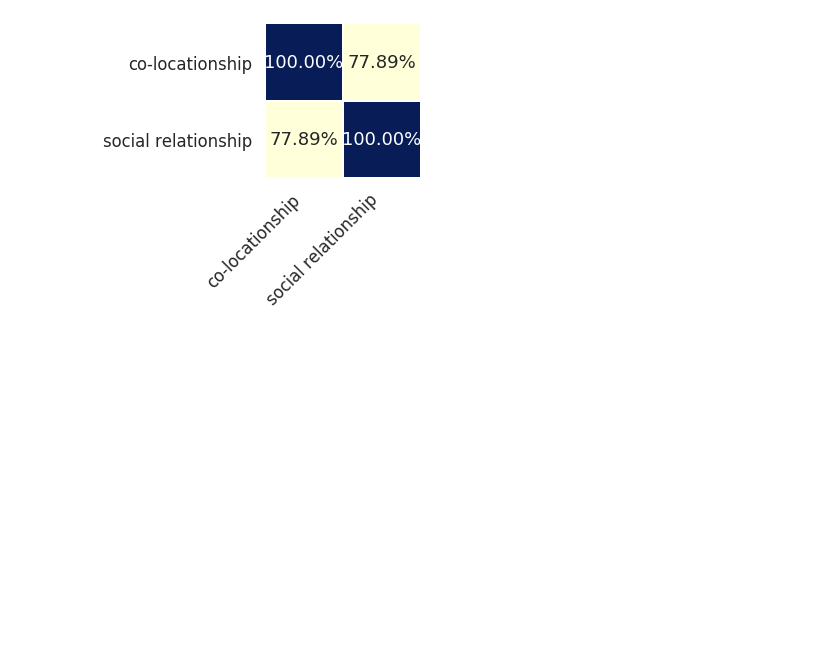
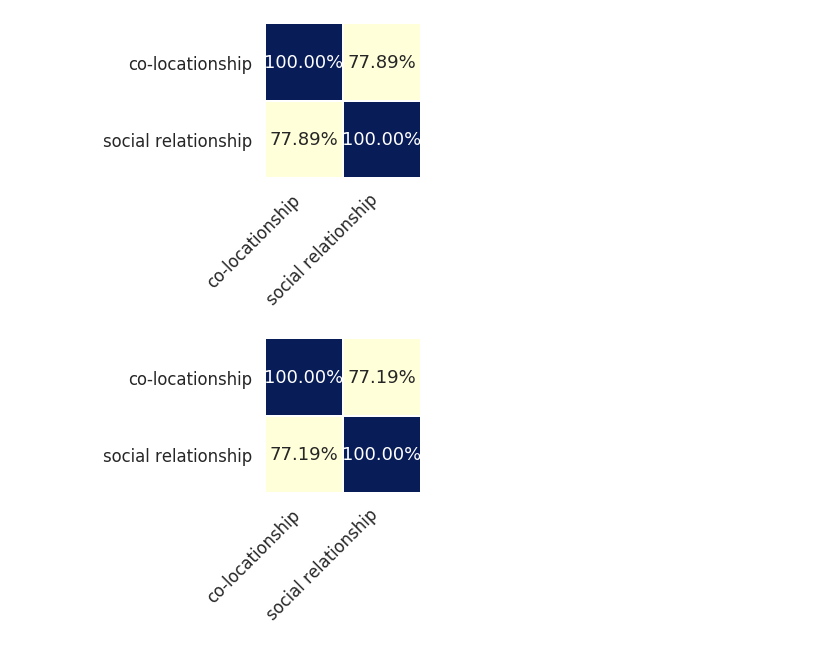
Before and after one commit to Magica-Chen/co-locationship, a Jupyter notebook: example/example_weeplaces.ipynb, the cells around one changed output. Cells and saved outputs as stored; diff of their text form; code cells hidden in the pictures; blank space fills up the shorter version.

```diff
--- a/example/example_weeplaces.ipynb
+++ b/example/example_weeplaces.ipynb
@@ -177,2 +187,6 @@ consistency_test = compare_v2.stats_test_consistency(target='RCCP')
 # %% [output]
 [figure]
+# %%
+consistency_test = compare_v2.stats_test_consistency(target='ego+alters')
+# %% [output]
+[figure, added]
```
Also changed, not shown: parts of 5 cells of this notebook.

________

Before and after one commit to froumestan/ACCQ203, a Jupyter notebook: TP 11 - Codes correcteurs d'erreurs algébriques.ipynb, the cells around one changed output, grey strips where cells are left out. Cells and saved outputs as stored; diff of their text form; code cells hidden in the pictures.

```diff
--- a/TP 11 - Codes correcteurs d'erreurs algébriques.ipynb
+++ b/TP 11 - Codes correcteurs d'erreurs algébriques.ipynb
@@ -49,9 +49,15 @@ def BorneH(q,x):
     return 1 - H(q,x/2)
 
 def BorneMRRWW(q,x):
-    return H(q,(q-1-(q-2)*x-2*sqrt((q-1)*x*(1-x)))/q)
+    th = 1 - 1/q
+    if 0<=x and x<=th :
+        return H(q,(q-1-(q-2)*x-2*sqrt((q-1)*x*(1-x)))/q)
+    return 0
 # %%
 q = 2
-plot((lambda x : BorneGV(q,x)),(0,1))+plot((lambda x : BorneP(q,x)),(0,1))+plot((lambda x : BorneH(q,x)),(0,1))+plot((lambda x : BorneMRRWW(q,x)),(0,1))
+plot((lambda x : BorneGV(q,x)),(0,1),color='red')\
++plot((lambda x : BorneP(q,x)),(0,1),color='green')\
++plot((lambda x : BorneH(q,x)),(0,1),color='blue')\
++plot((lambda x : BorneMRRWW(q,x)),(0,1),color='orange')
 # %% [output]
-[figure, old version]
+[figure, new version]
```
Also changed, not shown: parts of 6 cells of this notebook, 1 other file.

________

▶ _Exercise details_:
Lines of the listing above that contain the word "lambda" must all be copied.

▶ _Result of this exercise_:
-plot((lambda x : BorneGV(q,x)),(0,1))+plot((lambda x : BorneP(q,x)),(0,1))+plot((lambda x : BorneH(q,x)),(0,1))+plot((lambda x : BorneMRRWW(q,x)),(0,1))
+plot((lambda x : BorneGV(q,x)),(0,1),color='red')\
++plot((lambda x : BorneP(q,x)),(0,1),color='green')\
++plot((lambda x : BorneH(q,x)),(0,1),color='blue')\
++plot((lambda x : BorneMRRWW(q,x)),(0,1),color='orange')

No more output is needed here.